How to complete this task:
Repeat the listing below in full, exactly.

»»

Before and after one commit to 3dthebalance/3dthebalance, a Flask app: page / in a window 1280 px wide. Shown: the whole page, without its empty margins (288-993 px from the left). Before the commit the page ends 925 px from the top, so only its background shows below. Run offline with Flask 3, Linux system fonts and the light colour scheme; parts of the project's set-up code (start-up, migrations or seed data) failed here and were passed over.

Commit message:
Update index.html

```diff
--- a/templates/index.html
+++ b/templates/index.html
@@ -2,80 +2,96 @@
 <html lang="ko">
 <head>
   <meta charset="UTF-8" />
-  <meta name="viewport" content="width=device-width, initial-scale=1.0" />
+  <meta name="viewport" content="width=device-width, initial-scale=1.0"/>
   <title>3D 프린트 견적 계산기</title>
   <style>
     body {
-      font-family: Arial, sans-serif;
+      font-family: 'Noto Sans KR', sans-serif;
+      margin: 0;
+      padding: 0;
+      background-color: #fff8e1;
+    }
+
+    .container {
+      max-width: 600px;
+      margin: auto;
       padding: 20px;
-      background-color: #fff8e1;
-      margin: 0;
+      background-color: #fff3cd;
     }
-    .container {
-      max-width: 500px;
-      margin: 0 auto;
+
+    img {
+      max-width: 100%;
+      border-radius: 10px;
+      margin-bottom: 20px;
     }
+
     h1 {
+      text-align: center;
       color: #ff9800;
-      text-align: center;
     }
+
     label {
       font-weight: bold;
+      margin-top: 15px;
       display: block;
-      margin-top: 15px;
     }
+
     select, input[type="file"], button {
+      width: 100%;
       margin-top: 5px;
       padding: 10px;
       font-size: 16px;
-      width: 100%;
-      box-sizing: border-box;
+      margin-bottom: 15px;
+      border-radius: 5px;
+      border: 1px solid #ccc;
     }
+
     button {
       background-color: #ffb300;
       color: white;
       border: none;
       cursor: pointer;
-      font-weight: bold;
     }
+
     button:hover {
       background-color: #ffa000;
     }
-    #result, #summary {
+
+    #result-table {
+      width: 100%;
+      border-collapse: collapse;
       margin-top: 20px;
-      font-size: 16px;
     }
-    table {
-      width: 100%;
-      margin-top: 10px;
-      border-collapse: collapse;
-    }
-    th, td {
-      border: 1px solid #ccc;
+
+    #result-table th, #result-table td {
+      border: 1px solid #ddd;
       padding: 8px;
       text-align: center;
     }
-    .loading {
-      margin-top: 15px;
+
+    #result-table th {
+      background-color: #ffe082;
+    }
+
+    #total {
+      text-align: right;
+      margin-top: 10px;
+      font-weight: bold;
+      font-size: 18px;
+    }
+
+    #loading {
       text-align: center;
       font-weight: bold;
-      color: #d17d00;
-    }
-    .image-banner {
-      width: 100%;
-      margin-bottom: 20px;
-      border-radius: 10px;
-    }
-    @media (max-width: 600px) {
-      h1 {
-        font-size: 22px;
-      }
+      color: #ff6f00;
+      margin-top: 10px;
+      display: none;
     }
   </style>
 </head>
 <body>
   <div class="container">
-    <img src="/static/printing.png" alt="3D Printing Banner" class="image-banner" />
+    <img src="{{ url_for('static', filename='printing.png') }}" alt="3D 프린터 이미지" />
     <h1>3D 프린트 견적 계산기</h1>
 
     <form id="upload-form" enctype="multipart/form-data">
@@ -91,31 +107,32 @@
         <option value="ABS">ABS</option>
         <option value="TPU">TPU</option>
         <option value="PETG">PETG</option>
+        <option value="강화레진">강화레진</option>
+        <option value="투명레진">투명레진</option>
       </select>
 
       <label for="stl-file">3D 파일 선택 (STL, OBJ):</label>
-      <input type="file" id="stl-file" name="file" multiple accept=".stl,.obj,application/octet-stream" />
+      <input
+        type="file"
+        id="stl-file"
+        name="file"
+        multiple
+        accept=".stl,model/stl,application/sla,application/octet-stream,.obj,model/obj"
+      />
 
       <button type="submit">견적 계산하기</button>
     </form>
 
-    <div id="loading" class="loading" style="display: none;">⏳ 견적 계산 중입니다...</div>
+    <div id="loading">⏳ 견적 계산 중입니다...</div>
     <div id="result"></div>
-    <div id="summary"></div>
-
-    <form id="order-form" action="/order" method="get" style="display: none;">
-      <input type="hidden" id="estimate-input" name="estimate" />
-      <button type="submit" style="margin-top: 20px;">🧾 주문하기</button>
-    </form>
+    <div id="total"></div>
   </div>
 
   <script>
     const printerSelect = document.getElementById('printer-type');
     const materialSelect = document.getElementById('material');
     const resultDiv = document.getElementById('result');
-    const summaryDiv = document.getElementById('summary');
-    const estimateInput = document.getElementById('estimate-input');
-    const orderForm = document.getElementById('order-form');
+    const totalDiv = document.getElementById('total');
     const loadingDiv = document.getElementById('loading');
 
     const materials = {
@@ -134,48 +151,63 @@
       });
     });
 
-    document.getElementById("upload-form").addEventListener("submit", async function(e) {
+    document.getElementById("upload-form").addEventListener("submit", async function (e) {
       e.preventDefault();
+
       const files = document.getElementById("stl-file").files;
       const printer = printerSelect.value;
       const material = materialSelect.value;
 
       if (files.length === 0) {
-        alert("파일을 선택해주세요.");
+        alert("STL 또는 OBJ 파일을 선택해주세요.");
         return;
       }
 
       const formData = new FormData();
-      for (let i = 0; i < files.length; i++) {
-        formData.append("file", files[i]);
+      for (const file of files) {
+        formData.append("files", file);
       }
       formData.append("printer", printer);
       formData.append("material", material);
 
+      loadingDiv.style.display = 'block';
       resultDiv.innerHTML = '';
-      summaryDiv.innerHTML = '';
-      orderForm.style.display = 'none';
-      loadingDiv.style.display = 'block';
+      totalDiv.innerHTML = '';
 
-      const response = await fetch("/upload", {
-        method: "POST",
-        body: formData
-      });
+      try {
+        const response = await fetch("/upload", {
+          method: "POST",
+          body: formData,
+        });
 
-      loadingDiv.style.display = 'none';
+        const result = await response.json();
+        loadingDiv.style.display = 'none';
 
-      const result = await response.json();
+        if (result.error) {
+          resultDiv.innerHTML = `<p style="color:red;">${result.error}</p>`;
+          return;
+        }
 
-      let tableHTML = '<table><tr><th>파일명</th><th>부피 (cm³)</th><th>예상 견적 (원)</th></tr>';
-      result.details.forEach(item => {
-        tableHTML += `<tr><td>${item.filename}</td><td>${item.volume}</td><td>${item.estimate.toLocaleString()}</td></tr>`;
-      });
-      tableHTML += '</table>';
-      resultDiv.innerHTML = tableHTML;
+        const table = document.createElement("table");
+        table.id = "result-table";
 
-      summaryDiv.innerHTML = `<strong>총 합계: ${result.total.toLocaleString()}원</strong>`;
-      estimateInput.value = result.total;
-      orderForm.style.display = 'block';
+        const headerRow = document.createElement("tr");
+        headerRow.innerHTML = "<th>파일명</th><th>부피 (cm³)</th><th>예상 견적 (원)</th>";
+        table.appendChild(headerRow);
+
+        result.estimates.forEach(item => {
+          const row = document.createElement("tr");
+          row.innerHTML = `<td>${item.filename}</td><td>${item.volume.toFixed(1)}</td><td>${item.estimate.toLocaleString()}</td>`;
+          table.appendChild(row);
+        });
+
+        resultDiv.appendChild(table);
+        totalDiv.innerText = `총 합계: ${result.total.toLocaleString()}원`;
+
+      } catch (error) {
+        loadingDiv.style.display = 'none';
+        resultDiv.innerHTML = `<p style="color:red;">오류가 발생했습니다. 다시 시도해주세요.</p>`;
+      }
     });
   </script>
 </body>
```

««

Result of the exercise:
Before and after one commit to 3dthebalance/3dthebalance, a Flask app: page / in a window 1280 px wide. Shown: the whole page, without its empty margins (288-993 px from the left). Before the commit the page ends 925 px from the top, so only its background shows below. Run offline with Flask 3, Linux system fonts and the light colour scheme; parts of the project's set-up code (start-up, migrations or seed data) failed here and were passed over.

Commit message:
Update index.html

```diff
--- a/templates/index.html
+++ b/templates/index.html
@@ -2,80 +2,96 @@
 <html lang="ko">
 <head>
   <meta charset="UTF-8" />
-  <meta name="viewport" content="width=device-width, initial-scale=1.0" />
+  <meta name="viewport" content="width=device-width, initial-scale=1.0"/>
   <title>3D 프린트 견적 계산기</title>
   <style>
     body {
-      font-family: Arial, sans-serif;
+      font-family: 'Noto Sans KR', sans-serif;
+      margin: 0;
+      padding: 0;
+      background-color: #fff8e1;
+    }
+
+    .container {
+      max-width: 600px;
+      margin: auto;
       padding: 20px;
-      background-color: #fff8e1;
-      margin: 0;
+      background-color: #fff3cd;
     }
-    .container {
-      max-width: 500px;
-      margin: 0 auto;
+
+    img {
+      max-width: 100%;
+      border-radius: 10px;
+      margin-bottom: 20px;
     }
+
     h1 {
+      text-align: center;
       color: #ff9800;
-      text-align: center;
     }
+
     label {
       font-weight: bold;
+      margin-top: 15px;
       display: block;
-      margin-top: 15px;
     }
+
     select, input[type="file"], button {
+      width: 100%;
       margin-top: 5px;
       padding: 10px;
       font-size: 16px;
-      width: 100%;
-      box-sizing: border-box;
+      margin-bottom: 15px;
+      border-radius: 5px;
+      border: 1px solid #ccc;
     }
+
     button {
       background-color: #ffb300;
       color: white;
       border: none;
       cursor: pointer;
-      font-weight: bold;
     }
+
     button:hover {
       background-color: #ffa000;
     }
-    #result, #summary {
+
+    #result-table {
+      width: 100%;
+      border-collapse: collapse;
       margin-top: 20px;
-      font-size: 16px;
     }
-    table {
-      width: 100%;
-      margin-top: 10px;
-      border-collapse: collapse;
-    }
-    th, td {
-      border: 1px solid #ccc;
+
+    #result-table th, #result-table td {
+      border: 1px solid #ddd;
       padding: 8px;
       text-align: center;
     }
-    .loading {
-      margin-top: 15px;
+
+    #result-table th {
+      background-color: #ffe082;
+    }
+
+    #total {
+      text-align: right;
+      margin-top: 10px;
+      font-weight: bold;
+      font-size: 18px;
+    }
+
+    #loading {
       text-align: center;
       font-weight: bold;
-      color: #d17d00;
-    }
-    .image-banner {
-      width: 100%;
-      margin-bottom: 20px;
-      border-radius: 10px;
-    }
-    @media (max-width: 600px) {
-      h1 {
-        font-size: 22px;
-      }
+      color: #ff6f00;
+      margin-top: 10px;
+      display: none;
     }
   </style>
 </head>
 <body>
   <div class="container">
-    <img src="/static/printing.png" alt="3D Printing Banner" class="image-banner" />
+    <img src="{{ url_for('static', filename='printing.png') }}" alt="3D 프린터 이미지" />
     <h1>3D 프린트 견적 계산기</h1>
 
     <form id="upload-form" enctype="multipart/form-data">
@@ -91,31 +107,32 @@
         <option value="ABS">ABS</option>
         <option value="TPU">TPU</option>
         <option value="PETG">PETG</option>
+        <option value="강화레진">강화레진</option>
+        <option value="투명레진">투명레진</option>
       </select>
 
       <label for="stl-file">3D 파일 선택 (STL, OBJ):</label>
-      <input type="file" id="stl-file" name="file" multiple accept=".stl,.obj,application/octet-stream" />
+      <input
+        type="file"
+        id="stl-file"
+        name="file"
+        multiple
+        accept=".stl,model/stl,application/sla,application/octet-stream,.obj,model/obj"
+      />
 
       <button type="submit">견적 계산하기</button>
     </form>
 
-    <div id="loading" class="loading" style="display: none;">⏳ 견적 계산 중입니다...</div>
+    <div id="loading">⏳ 견적 계산 중입니다...</div>
     <div id="result"></div>
-    <div id="summary"></div>
-
-    <form id="order-form" action="/order" method="get" style="display: none;">
-      <input type="hidden" id="estimate-input" name="estimate" />
-      <button type="submit" style="margin-top: 20px;">🧾 주문하기</button>
-    </form>
+    <div id="total"></div>
   </div>
 
   <script>
     const printerSelect = document.getElementById('printer-type');
     const materialSelect = document.getElementById('material');
     const resultDiv = document.getElementById('result');
-    const summaryDiv = document.getElementById('summary');
-    const estimateInput = document.getElementById('estimate-input');
-    const orderForm = document.getElementById('order-form');
+    const totalDiv = document.getElementById('total');
     const loadingDiv = document.getElementById('loading');
 
     const materials = {
@@ -134,48 +151,63 @@
       });
     });
 
-    document.getElementById("upload-form").addEventListener("submit", async function(e) {
+    document.getElementById("upload-form").addEventListener("submit", async function (e) {
       e.preventDefault();
+
       const files = document.getElementById("stl-file").files;
       const printer = printerSelect.value;
       const material = materialSelect.value;
 
       if (files.length === 0) {
-        alert("파일을 선택해주세요.");
+        alert("STL 또는 OBJ 파일을 선택해주세요.");
         return;
       }
 
       const formData = new FormData();
-      for (let i = 0; i < files.length; i++) {
-        formData.append("file", files[i]);
+      for (const file of files) {
+        formData.append("files", file);
       }
       formData.append("printer", printer);
       formData.append("material", material);
 
+      loadingDiv.style.display = 'block';
       resultDiv.innerHTML = '';
-      summaryDiv.innerHTML = '';
-      orderForm.style.display = 'none';
-      loadingDiv.style.display = 'block';
+      totalDiv.innerHTML = '';
 
-      const response = await fetch("/upload", {
-        method: "POST",
-        body: formData
-      });
+      try {
+        const response = await fetch("/upload", {
+          method: "POST",
+          body: formData,
+        });
 
-      loadingDiv.style.display = 'none';
+        const result = await response.json();
+        loadingDiv.style.display = 'none';
 
-      const result = await response.json();
+        if (result.error) {
+          resultDiv.innerHTML = `<p style="color:red;">${result.error}</p>`;
+          return;
+        }
 
-      let tableHTML = '<table><tr><th>파일명</th><th>부피 (cm³)</th><th>예상 견적 (원)</th></tr>';
-      result.details.forEach(item => {
-        tableHTML += `<tr><td>${item.filename}</td><td>${item.volume}</td><td>${item.estimate.toLocaleString()}</td></tr>`;
-      });
-      tableHTML += '</table>';
-      resultDiv.innerHTML = tableHTML;
+        const table = document.createElement("table");
+        table.id = "result-table";
 
-      summaryDiv.innerHTML = `<strong>총 합계: ${result.total.toLocaleString()}원</strong>`;
-      estimateInput.value = result.total;
-      orderForm.style.display = 'block';
+        const headerRow = document.createElement("tr");
+        headerRow.innerHTML = "<th>파일명</th><th>부피 (cm³)</th><th>예상 견적 (원)</th>";
+        table.appendChild(headerRow);
+
+        result.estimates.forEach(item => {
+          const row = document.createElement("tr");
+          row.innerHTML = `<td>${item.filename}</td><td>${item.volume.toFixed(1)}</td><td>${item.estimate.toLocaleString()}</td>`;
+          table.appendChild(row);
+        });
+
+        resultDiv.appendChild(table);
+        totalDiv.innerText = `총 합계: ${result.total.toLocaleString()}원`;
+
+      } catch (error) {
+        loadingDiv.style.display = 'none';
+        resultDiv.innerHTML = `<p style="color:red;">오류가 발생했습니다. 다시 시도해주세요.</p>`;
+      }
     });
   </script>
 </body>
```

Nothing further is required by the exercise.